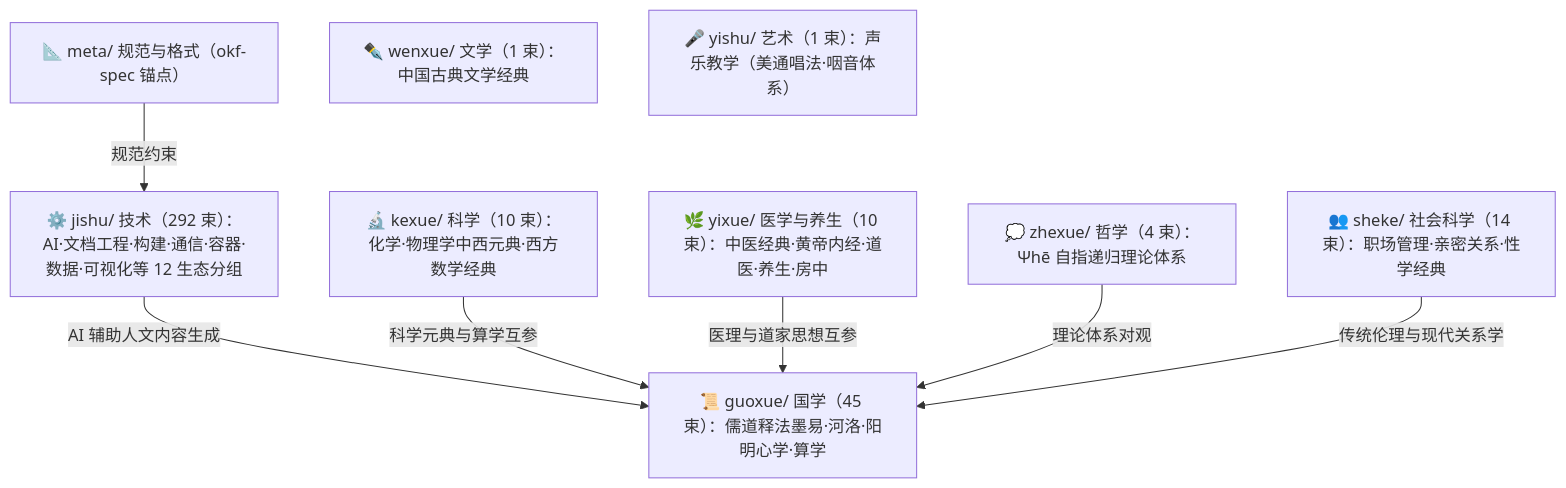
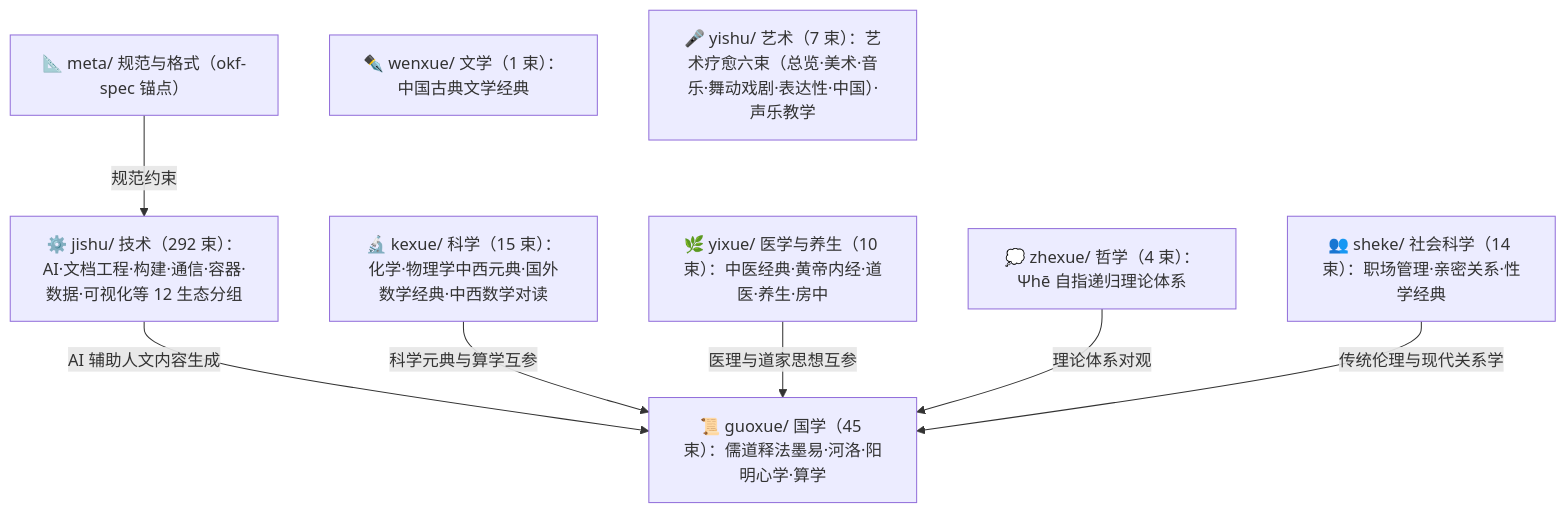
Before and after one commit to awesome-flexloop/awesome-okf: the diagram in doc/bundles/index.md, drawn with Mermaid. The commit also changed other lines of this file and 2 other files, not shown here.

````diff
--- a/doc/bundles/index.md
+++ b/doc/bundles/index.md
@@ -21,18 +21,18 @@
 ```mermaid
 flowchart TD
     meta["📐 meta/ 规范与格式（okf-spec 锚点）"]
     guoxue["📜 guoxue/ 国学（45 束）：儒道释法墨易·河洛·阳明心学·算学"]
     zhexue["💭 zhexue/ 哲学（4 束）：Ψhē 自指递归理论体系"]
-    kexue["🔬 kexue/ 科学（10 束）：化学·物理学中西元典·西方数学经典"]
+    kexue["🔬 kexue/ 科学（15 束）：化学·物理学中西元典·国外数学经典·中西数学对读"]
     wenxue["✒️ wenxue/ 文学（1 束）：中国古典文学经典"]
     yixue["🌿 yixue/ 医学与养生（10 束）：中医经典·黄帝内经·道医·养生·房中"]
     sheke["👥 sheke/ 社会科学（14 束）：职场管理·亲密关系·性学经典"]
-    yishu["🎤 yishu/ 艺术（1 束）：声乐教学（美通唱法·咽音体系）"]
+    yishu["🎤 yishu/ 艺术（7 束）：艺术疗愈六束（总览·美术·音乐·舞动戏剧·表达性·中国）·声乐教学"]
     jishu["⚙️ jishu/ 技术（292 束）：AI·文档工程·构建·通信·容器·数据·可视化等 12 生态分组"]
     meta -->|"规范约束"| jishu
     jishu -->|"AI 辅助人文内容生成"| guoxue
     kexue -->|"科学元典与算学互参"| guoxue
     yixue -->|"医理与道家思想互参"| guoxue
     zhexue -->|"理论体系对观"| guoxue
     sheke -->|"传统伦理与现代关系学"| guoxue
 ```
````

▶ [EXERCISE REQUIREMENTS]
For the word "index", return every line of the records that holds it.

▶ [OUTPUT BELOW]
Before and after one commit to awesome-flexloop/awesome-okf: the diagram in doc/bundles/index.md, drawn with Mermaid. The commit also changed other lines of this file and 2 other files, not shown here.
--- a/doc/bundles/index.md
+++ b/doc/bundles/index.md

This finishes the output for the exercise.